**Assigned task:** Below are some entries. Count how many of their lines include "Spring", then give that number only.

**Available records:**

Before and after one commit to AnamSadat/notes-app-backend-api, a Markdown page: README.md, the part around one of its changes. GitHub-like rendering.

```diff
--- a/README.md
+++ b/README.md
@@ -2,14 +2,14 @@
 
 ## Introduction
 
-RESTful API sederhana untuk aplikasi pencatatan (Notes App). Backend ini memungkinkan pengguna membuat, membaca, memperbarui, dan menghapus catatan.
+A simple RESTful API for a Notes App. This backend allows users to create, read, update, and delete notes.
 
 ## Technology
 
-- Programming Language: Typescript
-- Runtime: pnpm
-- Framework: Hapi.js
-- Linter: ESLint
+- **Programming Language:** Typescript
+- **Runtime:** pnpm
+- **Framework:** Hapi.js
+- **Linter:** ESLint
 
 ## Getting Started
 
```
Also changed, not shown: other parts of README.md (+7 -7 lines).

==

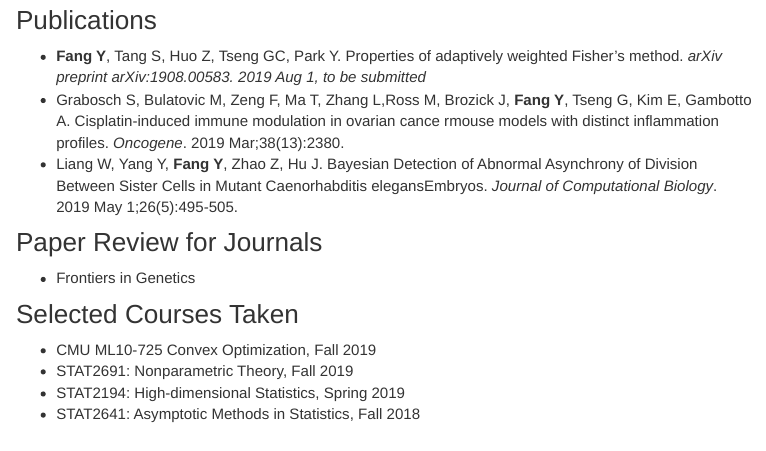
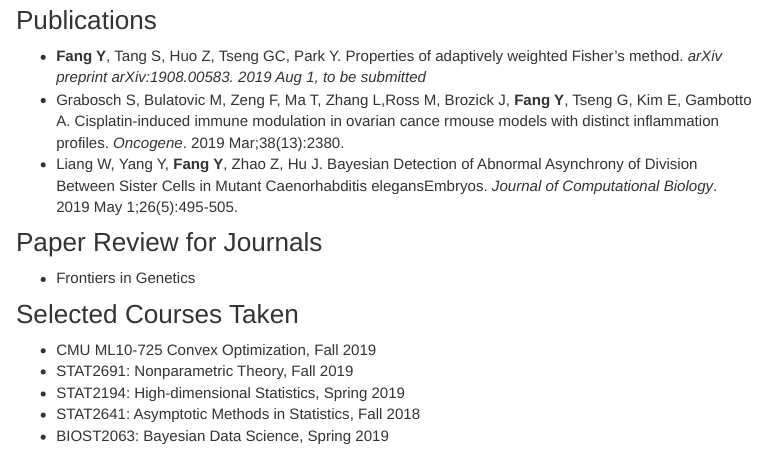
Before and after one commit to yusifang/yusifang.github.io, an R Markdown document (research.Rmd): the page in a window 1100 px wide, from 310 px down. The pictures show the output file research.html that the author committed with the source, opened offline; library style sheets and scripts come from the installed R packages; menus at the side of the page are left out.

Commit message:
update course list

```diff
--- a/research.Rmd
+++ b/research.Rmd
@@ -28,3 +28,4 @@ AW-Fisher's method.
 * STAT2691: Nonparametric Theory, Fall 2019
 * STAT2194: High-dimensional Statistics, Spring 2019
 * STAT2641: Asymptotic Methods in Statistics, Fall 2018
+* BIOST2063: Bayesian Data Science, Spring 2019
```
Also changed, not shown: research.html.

**Response:** 2